“We know that schools, like any other institution, they are vulnerable to community spread,” Hinshaw said Monday. “With the concern about the variant, we are watching that very closely to determine if there may be any extra steps that are necessary.”
Hinshaw said when it comes to the formal in-classroom environment, the health measures that are in place do mitigate the spread of the virus. However, transmission can increase significantly if measures are not followed in less formal environments, she explained.
“In times outside of those formal environments — so at break times, lunchtimes, after school — when they don’t follow distancing, when they don’t follow continuous mask use, that that raises the risk of transmission significantly,” she said.
“It’s a reminder to all of us — whether it’s schools or any other settings where people are attending in person — that there is no time when we can let our guard down. It doesn’t matter if it’s lunchtime, break time, after school or after work. Any time that people are together in close contact without using precautions, not wearing masks and in a closed environment, the spread of the virus can happen and that certainly is what we’re seeing in some locations.”
An email from Education Minister Adriana Lagrange’s office said the government approved the requests for the shutdowns out of an abundance of caution.
“We consider the operational needs of the school – such as having numerous staff in isolation that makes it hard to continue with a high level of learning for students in school – when making this decision,” wrote Justin Marshall, the minister’s press secretary.
He said that, as of Friday, more than 90 per cent of schools in the province had no known cases of COVID-19 and less than half a per cent of students and staff were confirmed to have been infected.
While contact tracing had become a challenge ahead of the winter break, Robertson said it appears to have improved during the first couple of weeks back in class.
“Our observations since returning from winter recess have been that Alberta Health Services is getting back to us on each case within a day.

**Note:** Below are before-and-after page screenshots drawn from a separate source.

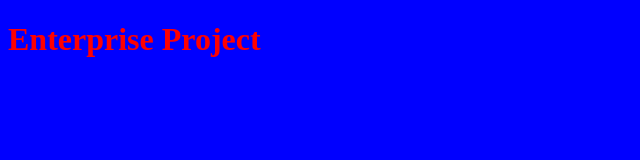
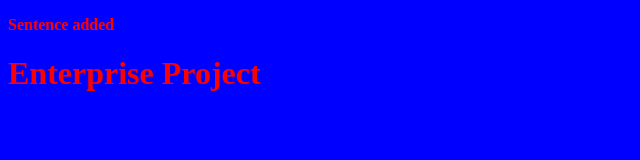
Before and after one commit to ernzturm/Git, a plain HTML site: page index.html in a window 1280 px wide. Shown: the whole page, without its empty margins (0-640 px from the left). Drawn offline with Linux system fonts and the light colour scheme.

Commit message:
Update index.html

```diff
--- a/index.html
+++ b/index.html
@@ -7,7 +7,7 @@
 </head>
 
 <body>
-
+  <p>Sentence added</p>
 <h1>Enterprise Project</h1>
 </body>
 </html>
```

And on many of those cases, the same day,” he said.
“I guess that would be evidence that they have caught up and I also know they prioritize school cases of COVID in their contact-tracing protocols, or that’s what I’ve heard from Alberta Health Services.”
This is the second time this school year that some students have made the switch.
In late fall, Alberta moved all students in Grades 7 to 12 to online learning as the province struggled to rein in a sharp rise in COVID-19 cases and outbreaks in schools.
Those students moved to online learning on Nov. 30 while students in kindergarten to Grade 6 moved to online learning for the week after their winter break concluded.
On Monday, Jan. 11, all Alberta students who elected to continue in-person learning returned to their classrooms.
With files from Phil Heidenreich, Global News and The Canadian Press.